(Excerpts from a dataset)
====================

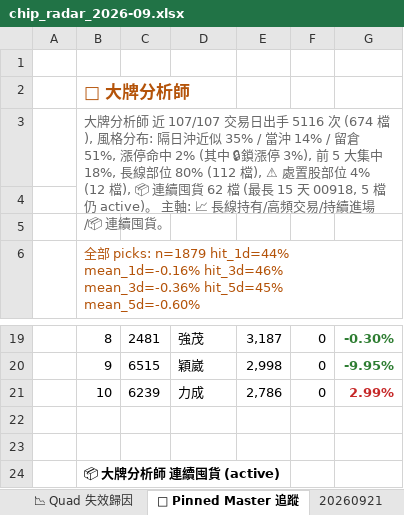
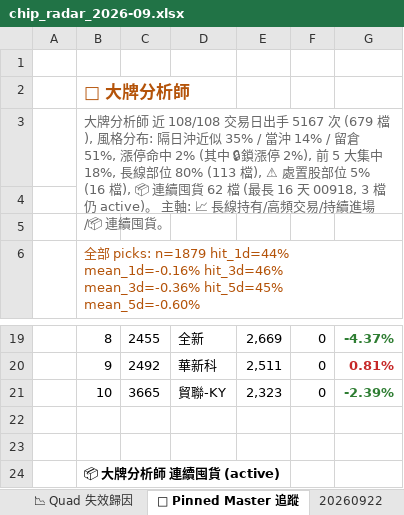
Before and after one commit to DRwillychiu/CHIP_RADAR_TW, an Excel workbook: data/reports/chip_radar_2026-09.xlsx, sheet 📌 Pinned Master 追蹤, drawn as a sheet; only a part is shown, gaps mark what is left out; values as stored, in another font and other column widths than the file's, no borders; the diff covers the shown part only; the diff names each change by its address in the sheet, - before the commit and + after, or states it on an @@ line.

```diff
--- a/data/reports/chip_radar_2026-09.xlsx (sheet 📌 Pinned Master 追蹤)
+++ b/data/reports/chip_radar_2026-09.xlsx (sheet 📌 Pinned Master 追蹤)
+sheet tab: 20260922
-B3: …師 近 107/107 交易日出手 5116 次 (674 檔), 風格分布: 隔日沖近似 35% / 當沖 14% / 留倉 51%, 漲停命中 2% (其中 🔒鎖漲停 3%), 前 5 大集中 18%, 長線部位 80% (112 檔), ⚠ 處置股部位 4% (12 檔), 📦 連續囤貨 62 檔 (最長 15 天 00918, 5 檔仍 active)…
+B3: …師 近 108/108 交易日出手 5167 次 (679 檔), 風格分布: 隔日沖近似 35% / 當沖 14% / 留倉 51%, 漲停命中 2% (其中 🔒鎖漲停 2%), 前 5 大集中 18%, 長線部位 80% (113 檔), ⚠ 處置股部位 5% (16 檔), 📦 連續囤貨 62 檔 (最長 16 天 00918, 3 檔仍 active)…
-C19: 2481
+C19: 2455
-D19: 強茂
+D19: 全新
-E19: 3,187
+E19: 2,669
-G19: -0.30%
+G19: -4.37%
-C20: 6515
+C20: 2492
-D20: 穎崴
+D20: 華新科
-E20: 2,998
+E20: 2,511
-G20: -9.95%
+G20: 0.81%
-G20 text colour: #2E7D32
+G20 text colour: #C62828
-C21: 6239
+C21: 3665
-D21: 力成
+D21: 貿聯-KY
-E21: 2,786
+E21: 2,323
-G21: 2.99%
+G21: -2.39%
-G21 text colour: #C62828
+G21 text colour: #2E7D32
```
Also changed, not shown: 28 edited cells and cell formats elsewhere in this sheet, sheet 📋 今日 Dashboard, sheet 20260921, sheet 📱 手機摘要, data/reports/latest.xlsx, 24 other files.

====================

Task to carry out: Copy every line above in which the string "Master" shows up.

Exercise response:
Before and after one commit to DRwillychiu/CHIP_RADAR_TW, an Excel workbook: data/reports/chip_radar_2026-09.xlsx, sheet 📌 Pinned Master 追蹤, drawn as a sheet; only a part is shown, gaps mark what is left out; values as stored, in another font and other column widths than the file's, no borders; the diff covers the shown part only; the diff names each change by its address in the sheet, - before the commit and + after, or states it on an @@ line.
--- a/data/reports/chip_radar_2026-09.xlsx (sheet 📌 Pinned Master 追蹤)
+++ b/data/reports/chip_radar_2026-09.xlsx (sheet 📌 Pinned Master 追蹤)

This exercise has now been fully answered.